RECORDS TO PROCESS:
##########

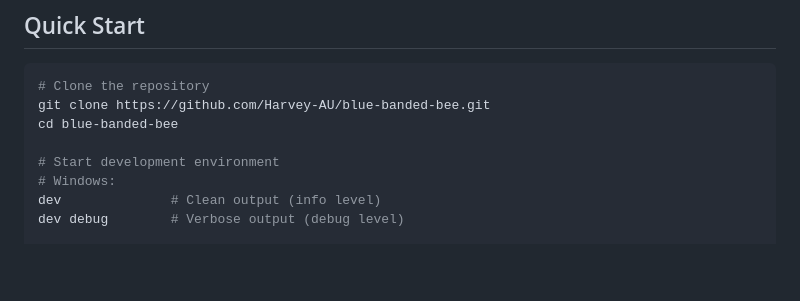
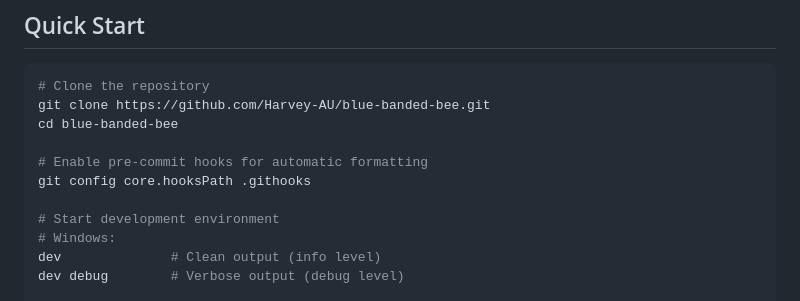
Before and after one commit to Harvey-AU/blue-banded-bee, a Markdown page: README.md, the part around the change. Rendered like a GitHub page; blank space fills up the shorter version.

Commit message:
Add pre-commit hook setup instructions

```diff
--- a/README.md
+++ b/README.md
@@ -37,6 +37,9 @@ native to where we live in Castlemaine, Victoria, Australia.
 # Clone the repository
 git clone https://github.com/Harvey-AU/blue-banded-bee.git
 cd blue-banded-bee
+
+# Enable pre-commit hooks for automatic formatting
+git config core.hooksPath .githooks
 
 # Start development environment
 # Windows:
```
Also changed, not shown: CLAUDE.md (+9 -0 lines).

##########

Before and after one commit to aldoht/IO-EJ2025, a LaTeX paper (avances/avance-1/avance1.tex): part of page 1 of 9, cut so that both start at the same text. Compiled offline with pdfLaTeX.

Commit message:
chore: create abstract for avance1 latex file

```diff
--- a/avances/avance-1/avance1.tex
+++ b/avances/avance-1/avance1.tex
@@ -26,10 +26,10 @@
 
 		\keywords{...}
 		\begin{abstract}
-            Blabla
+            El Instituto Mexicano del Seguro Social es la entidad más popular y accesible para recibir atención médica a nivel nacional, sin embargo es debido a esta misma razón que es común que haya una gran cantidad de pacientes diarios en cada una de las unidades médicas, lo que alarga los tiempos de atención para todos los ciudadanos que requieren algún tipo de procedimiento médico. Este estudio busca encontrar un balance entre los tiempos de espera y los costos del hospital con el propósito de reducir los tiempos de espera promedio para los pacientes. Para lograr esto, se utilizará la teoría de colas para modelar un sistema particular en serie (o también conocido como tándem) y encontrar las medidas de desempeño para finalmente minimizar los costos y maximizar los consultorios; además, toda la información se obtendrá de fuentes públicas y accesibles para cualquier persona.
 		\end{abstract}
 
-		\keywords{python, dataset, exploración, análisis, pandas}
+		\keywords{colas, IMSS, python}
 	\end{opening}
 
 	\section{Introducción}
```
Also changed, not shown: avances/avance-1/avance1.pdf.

##########

The expected answer is one number: how many lines of the material contain the word "avances".

4